The recipe for a successful social media post, paid or not, usually follows this recipe:
- Eye catching image or video
- Shareable or clickable headline or opening statement (often a question or an eye opening fact)
- Succinct message, highlighting the appeal or benefit of a product
Although the format, message and presentation may differ between social platforms, this is pretty much standard between all of them.
The problems with paid social
The aim of the game, on all of the social platforms, is to gain new followers and get plenty of likes or whatever engagement you’re looking for.
Selling your product is obviously the end goal, but it’s not normally the point of your social posts.
Because people aren’t usually searching for a solution on social media, the goal is usually to create a desire for your product or service that can eventually be used to convert.
Paid social is great for retargeting people who have shown an interest in products like yours before. And, in fact, if you use paid social with paid search, you can create quite effective retargeting campaigns.
But direct selling? Hmmm. Not so much.
That’s not to say you can’t create sales focused ads on social media, of course you can.
Another issue with social media, in general, is that you need to be creating fresh and attractive content almost constantly. With paid social, you usually highlight your best performing social posts, or recycle a few of the best.
Your images need to be slick. Your content needs to be tight and you need to be nailing your audience targeting…
But, done right, social media marketing is an incredibly powerful tool.
By the way, if you enjoy this article or any of our content, make sure to follow us over on Facebook, Linkedin and Twitter.
Using paid social vs paid search
In an ideal world, the two go hand in hand. But, not all businesses have a bottomless marketing budget, so you may prefer to choose either paid search or paid social.
Choose paid search if you’re looking to target active buyers. This can include people who have found you through social media before (paid or not).
Use social media marketing to improve your brand awareness among a specific demographic. You can also use paid social to retarget to previous customers, or customers who have visited your site before but didn’t convert.
If you’re running with a bootstrapped or streamlined marketing budget, you can play with switching between the two. Perhaps one or the other every few weeks until you understand what works the best.
Search and social click fraud
The risk of click fraud on both search and social media marketing is a real threat. As we saw in our recent report into click fraud in 2020, the practice has been on the up even during the coronavirus pandemic.
This has included additional malware threats throughout the year, targeting everything from mobile ads to search engine results.
In fact, click fraud affects at least 90% of pay per click ads and can sap anything from 10% to a whopping 60% of your ad spend (depending on things like industry and location). And social media isn’t immune to this damaging impact either.
Read all about Facebook ad fraud in our guide.
Whatever your marketing spend, make sure you’re not leaking a sizable percentage to fraud.
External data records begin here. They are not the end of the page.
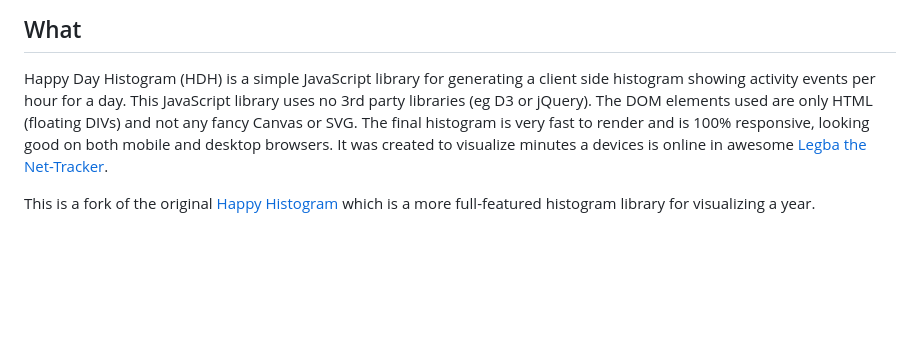
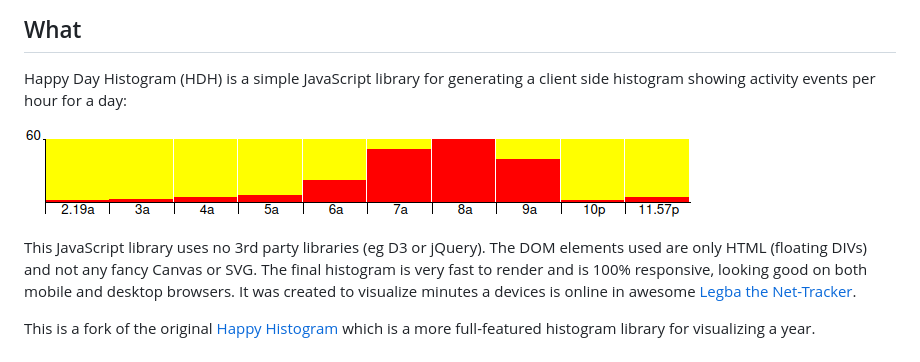
Before and after one commit to mrjones-plip/Happy-Day-Histogram, a Markdown page: README.md, the part around the change. Drawn GitHub-style; pictures changed too: happy.day.histogram.png (added); blank space fills up the shorter version.

Commit message:
add screenshot

```diff
--- a/README.md
+++ b/README.md
@@ -4,7 +4,11 @@
 
 Happy Day Histogram (HDH) is a simple JavaScript library for generating a
 client side histogram showing activity events per hour for
-a day.  This JavaScript
+a day:
+
+![Happy Day Histogram screenshot](./happy.day.histogram.png)
+
+This JavaScript
 library uses no 3rd party libraries (eg D3 or jQuery).
 The DOM elements used are only
 HTML (floating DIVs) and not any fancy Canvas or SVG. The final histogram is very
```
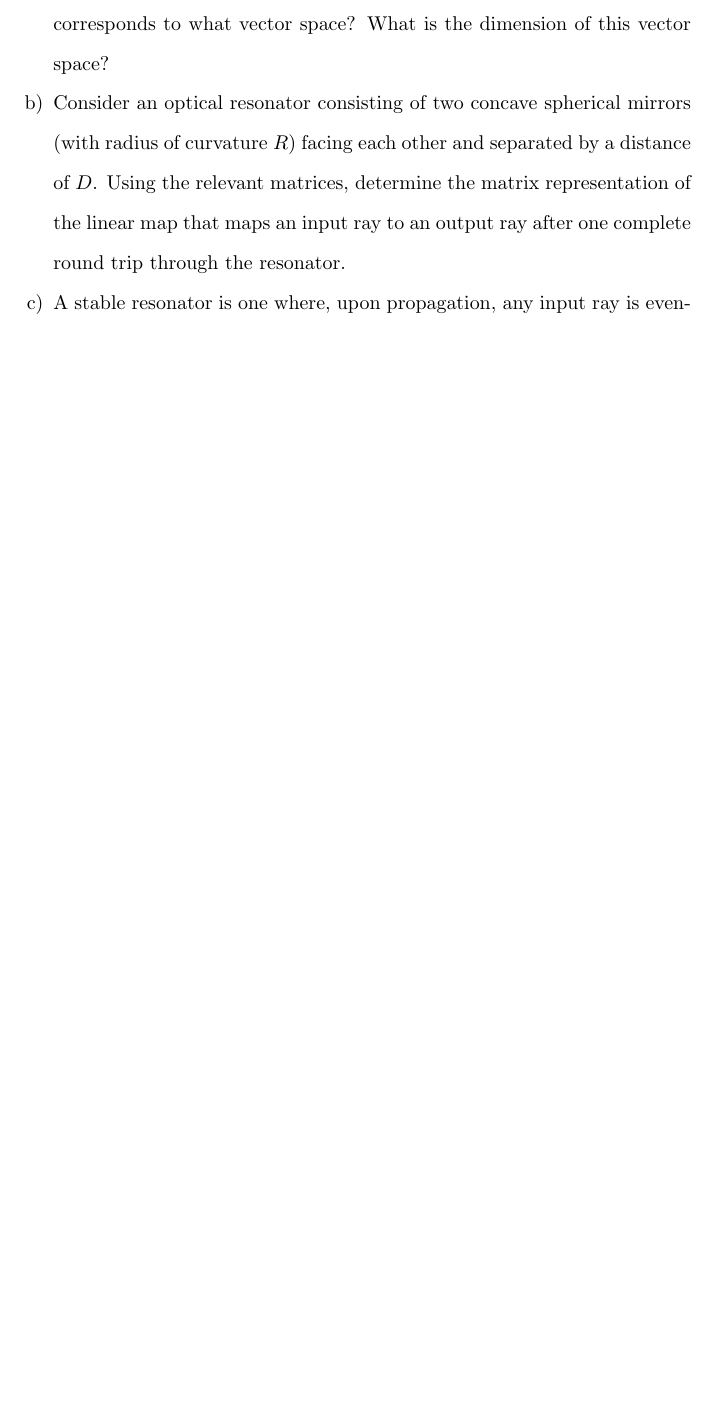
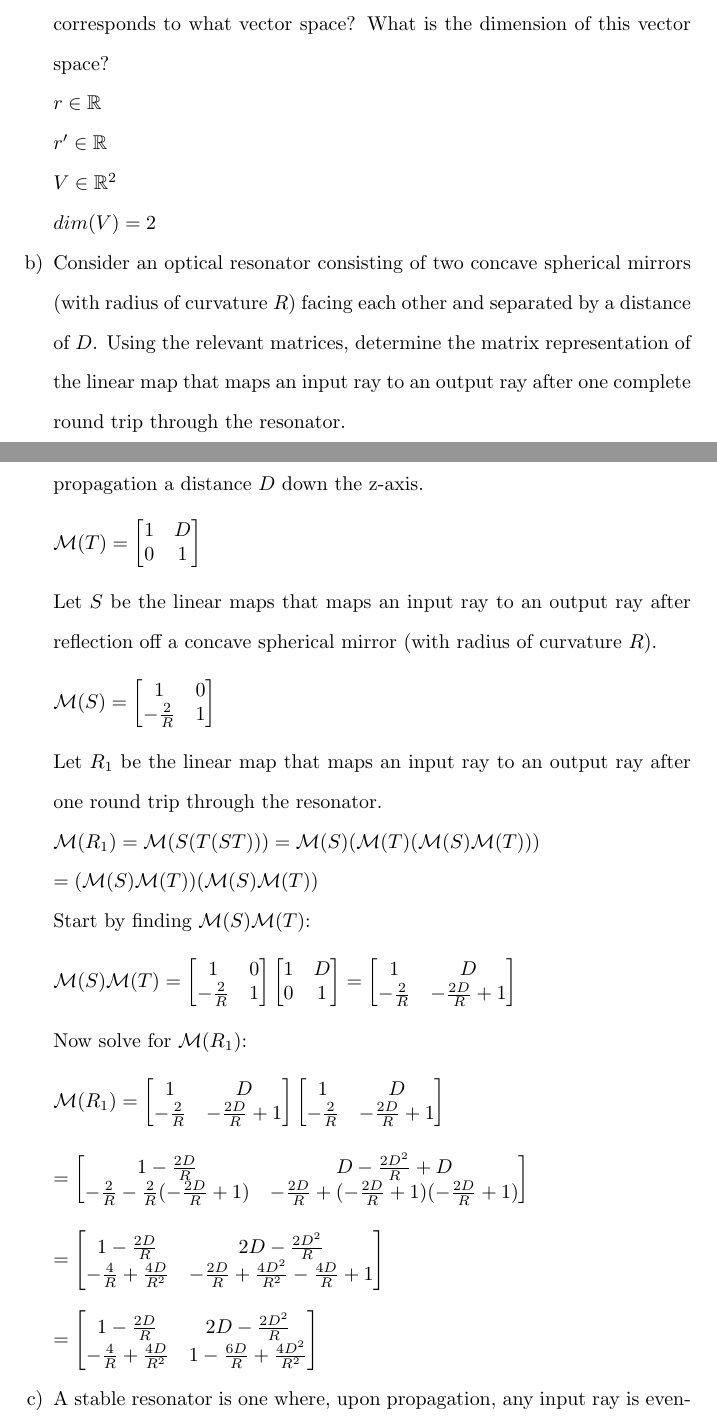
Before and after one commit to osowatzke/ECE501B_HW, a LaTeX problem sheet (3/Homework3_Sowatzke.tex): part of page 8 of 9 before the commit and two parts of pages 8 and 9 of 10 after it, the two joined at a grey line, cut so that both start at the same text, the shorter picture padded with empty space. Compiled offline with pdfLaTeX.

Commit message:
Find matrix representation of R_1

```diff
--- a/3/Homework3_Sowatzke.tex
+++ b/3/Homework3_Sowatzke.tex
@@ -30,8 +30,9 @@
 %\patchcmd{\equation}{\doublespacing\disablespaces}
 %\makeatother
 
-%\BeforeBeginEnvironment{align}{\begin{singlespace}}
-%\AfterEndEnvironment{align}{\end{singlespace}\noindent\ignorespaces\disablespaces\disableparskip}
+\BeforeBeginEnvironment{align*}{\singlespacing}
+\AfterEndEnvironment{align*}{\doublespacing\vspace{-\baselineskip}}
+%\noindent\ignorespaces\disablespaces\disableparskip}
 
 %\makeatletter
 %\renewcommand{\equation{\@fleqnfalse}}{\endequation{\@fleqntrue}}
@@ -377,7 +375,58 @@
 
 			\item[a)] What is the domain of $r$? What is the domain of $r'$? The set of all rays corresponds to what vector space? What is the dimension of this vector space?
 
+			$r \in \mathbb{R}$
+
+			$r' \in \mathbb{R}$
+
+			$V \in \mathbb{R}^2$
+
+			$dim(V) = 2$
+
 			\item[b)] Consider an optical resonator consisting of two concave spherical mirrors (with radius of curvature $R$) facing each other and separated by a distance of $D$. Using the relevant matrices, determine the matrix representation of the linear map that maps an input ray to an output ray after one complete round trip through the resonator.
+
+			\pagebreak
+			Let $T$ be the linear map that maps an input ray to an output ray after propagation a distance $D$ down the z-axis.
+
+			\begin{align*}
+				\mathcal{M}(T) = \begin{bmatrix}1 & D\\ 0 & 1\end{bmatrix}
+			\end{align*}
+
+			Let $S$ be the linear maps that maps an input ray to an output ray after reflection off a concave spherical mirror (with radius of curvature $R$).
+
+			\begin{align*}
+				\mathcal{M}(S) = \begin{bmatrix} 1 & 0\\ -\frac{2}{R} & 1 \end{bmatrix}
+			\end{align*}
+
+			Let $R_1$ be the linear map that maps an input ray to an output ray after one round trip through the resonator.
+
+			$\mathcal{M}(R_1) = \mathcal{M}(S(T(ST))) = \mathcal{M}(S)(\mathcal{M}(T)(\mathcal{M}(S)\mathcal{M}(T)))$
+
+			$ = (\mathcal{M}(S)\mathcal{M}(T))(\mathcal{M}(S)\mathcal{M}(T))$
+
+			Start by finding $\mathcal{M}(S)\mathcal{M}(T)$:
+
+			\begin{align*}
+				\mathcal{M}(S)\mathcal{M}(T) = \begin{bmatrix} 1 & 0\\ -\frac{2}{R} & 1 \end{bmatrix} \begin{bmatrix}1 & D\\ 0 & 1\end{bmatrix} = \begin{bmatrix}1 & D\\ -\frac{2}{R} & -\frac{2D}{R} + 1\end{bmatrix}
+			\end{align*}
+
+			Now solve for $\mathcal{M}(R_1)$:
+
+			\begin{align*}
+				\mathcal{M}(R_1) = \begin{bmatrix}1 & D\\ -\frac{2}{R} & -\frac{2D}{R} + 1\end{bmatrix}\begin{bmatrix}1 & D\\ -\frac{2}{R} & -\frac{2D}{R} + 1\end{bmatrix}
+			\end{align*}
+
+			\begin{align*}
+				= \begin{bmatrix}1 - \frac{2D}{R} & D - \frac{2D^2}{R} + D\\ -\frac{2}{R} - \frac{2}{R}(-\frac{2D}{R} + 1) & -\frac{2D}{R} + (-\frac{2D}{R}+1)(-\frac{2D}{R}+1)\end{bmatrix}
+			\end{align*}
+
+			\begin{align*}
+				= \begin{bmatrix}1 - \frac{2D}{R} & 2D - \frac{2D^2}{R}\\ -\frac{4}{R} +\frac{4D}{R^2} & -\frac{2D}{R} + \frac{4D^2}{R^2} -\frac{4D}{R} + 1\end{bmatrix}
+			\end{align*}
+
+			\begin{align*}
+				= \begin{bmatrix}1 - \frac{2D}{R} & 2D - \frac{2D^2}{R}\\ -\frac{4}{R} + \frac{4D}{R^2} & 1 - \frac{6D}{R} + \frac{4D^2}{R^2}\end{bmatrix}
+			\end{align*}
 
 			\item[c)] A stable resonator is one where, upon propagation, any input ray is eventually mapped back onto itself. Use your result from part (b) to show that, for a resonator of this type, there is no system configuration (other than the physically uninteresting $D = 0$, $R = \pm \infty$) that maps all rays onto themselves after a single round trip.
 
```
Also changed, not shown: 3/Homework3_Sowatzke.tex (3 more changed lines).
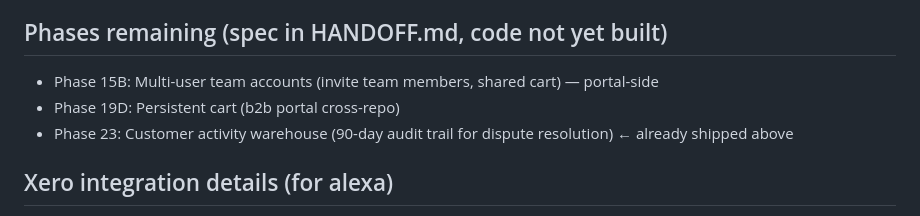
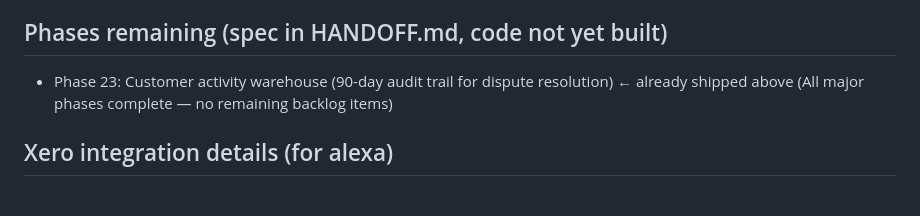
Before and after one commit to Fuzzywumpets/fww-b2b-admin, a Markdown page: STATUS.md, the part around one of its changes. Rendered like a GitHub page.

```diff
--- a/STATUS.md
+++ b/STATUS.md
@@ -111,9 +133,8 @@ LAST_UPDATED: 2026-05-27T03:30:00Z
 - Phase 22: Admin "View portal as customer" impersonation
 
 ## Phases remaining (spec in HANDOFF.md, code not yet built)
-- Phase 15B: Multi-user team accounts (invite team members, shared cart) — portal-side
-- Phase 19D: Persistent cart (b2b portal cross-repo)
 - Phase 23: Customer activity warehouse (90-day audit trail for dispute resolution) ← already shipped above
+  (All major phases complete — no remaining backlog items)
 
 ## Xero integration details (for alexa)
 - Bridge: https://fww-xero-bridge.alex-037.workers.dev/xero (XERO_BRIDGE_BEARER in Doppler ✓)
```
Also changed, not shown: other parts of STATUS.md (+35 -13 lines).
ClickCease offers the industry leading click fraud prevention solution, built for small to medium businesses and marketing agencies. If you’re running paid search or paid social, run a free audit on your campaigns with our free trial.